→ Exercise details
All records below are to be duplicated exactly, with every picture excluded.

→ Source data
*** Begin section ***

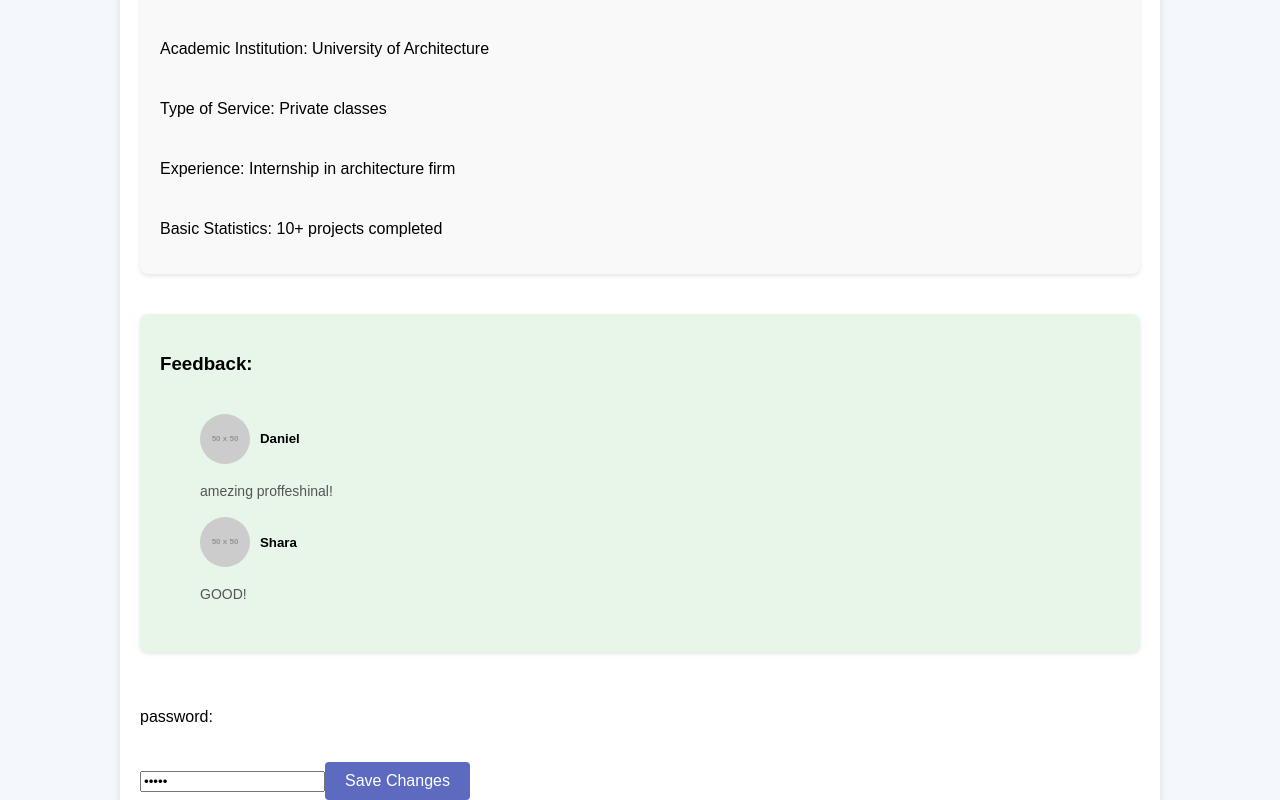
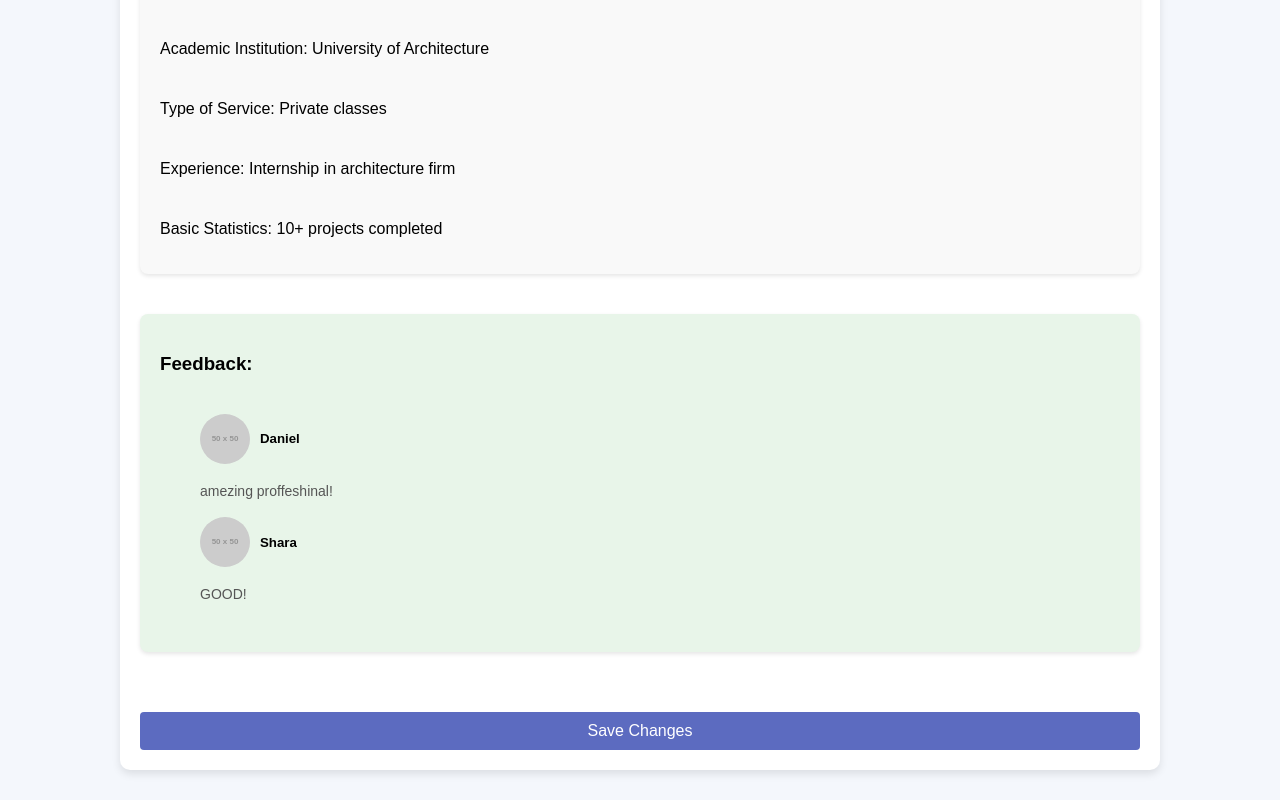
Before and after one commit to tehila97/finelProject, a React (Vite) app in the folder Downloads/appleseeds-final-project-main/appleseeds-final-project-main/: page / in a window 1280 px wide. Both pictures are taken after a click on the button "Edit Profile". Shown: the part 679-1479 px from the top of the page. Built offline with nearby package versions, Linux system fonts and the light colour scheme.

Commit message:
Update ProfilePage.jsx

```diff
--- a/Downloads/appleseeds-final-project-main/appleseeds-final-project-main/src/ProfilePage.jsx
+++ b/Downloads/appleseeds-final-project-main/appleseeds-final-project-main/src/ProfilePage.jsx
@@ -69,7 +69,6 @@ export default function ProfilePage() {
       </div>
 
       <div className='square'>
-      <div className='profile-info'>
         <p>Phone Number: <a href={`https://wa.me/${user.phoneNumber.replace(/-/g, '')}`} target="_blank" rel="noopener noreferrer">
           {user.phoneNumber}
           </a></p>
@@ -86,7 +85,18 @@ export default function ProfilePage() {
         ) : (
         <span>{user.email}</span>
         )}
-      </div>
+
+    {user.isEditing && (
+          <>
+          <p>password:</p>
+          <input
+            type="password"
+            name="password"
+            value={user.password}
+            onChange={handleChange}
+            />
+            </>
+        )}
       </div>
     </div>
 
@@ -121,25 +131,9 @@ export default function ProfilePage() {
           </ul>
         </div>
 
-
-      <div className='profile-info'>
-        {user.isEditing && (
-          <>
-          <p>password:</p>
-          <input
-            type="password"
-            name="password"
-            value={user.password}
-            onChange={handleChange}
-            />
-            </>
-        )}
-
-
         <button onClick={toggleEdit}>
           {user.isEditing ? "Save Changes" : "Edit Profile"}
         </button>
       </div>
-    </div>
   );
 }
```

*** End section ***

→ Solution to this exercise
Before and after one commit to tehila97/finelProject, a React (Vite) app in the folder Downloads/appleseeds-final-project-main/appleseeds-final-project-main/: page / in a window 1280 px wide. Both pictures are taken after a click on the button "Edit Profile". Shown: the part 679-1479 px from the top of the page. Built offline with nearby package versions, Linux system fonts and the light colour scheme.

Commit message:
Update ProfilePage.jsx

```diff
--- a/Downloads/appleseeds-final-project-main/appleseeds-final-project-main/src/ProfilePage.jsx
+++ b/Downloads/appleseeds-final-project-main/appleseeds-final-project-main/src/ProfilePage.jsx
@@ -69,7 +69,6 @@ export default function ProfilePage() {
       </div>
 
       <div className='square'>
-      <div className='profile-info'>
         <p>Phone Number: <a href={`https://wa.me/${user.phoneNumber.replace(/-/g, '')}`} target="_blank" rel="noopener noreferrer">
           {user.phoneNumber}
           </a></p>
@@ -86,7 +85,18 @@ export default function ProfilePage() {
         ) : (
         <span>{user.email}</span>
         )}
-      </div>
+
+    {user.isEditing && (
+          <>
+          <p>password:</p>
+          <input
+            type="password"
+            name="password"
+            value={user.password}
+            onChange={handleChange}
+            />
+            </>
+        )}
       </div>
     </div>
 
@@ -121,25 +131,9 @@ export default function ProfilePage() {
           </ul>
         </div>
 
-
-      <div className='profile-info'>
-        {user.isEditing && (
-          <>
-          <p>password:</p>
-          <input
-            type="password"
-            name="password"
-            value={user.password}
-            onChange={handleChange}
-            />
-            </>
-        )}
-
-
         <button onClick={toggleEdit}>
           {user.isEditing ? "Save Changes" : "Edit Profile"}
         </button>
       </div>
-    </div>
   );
 }
```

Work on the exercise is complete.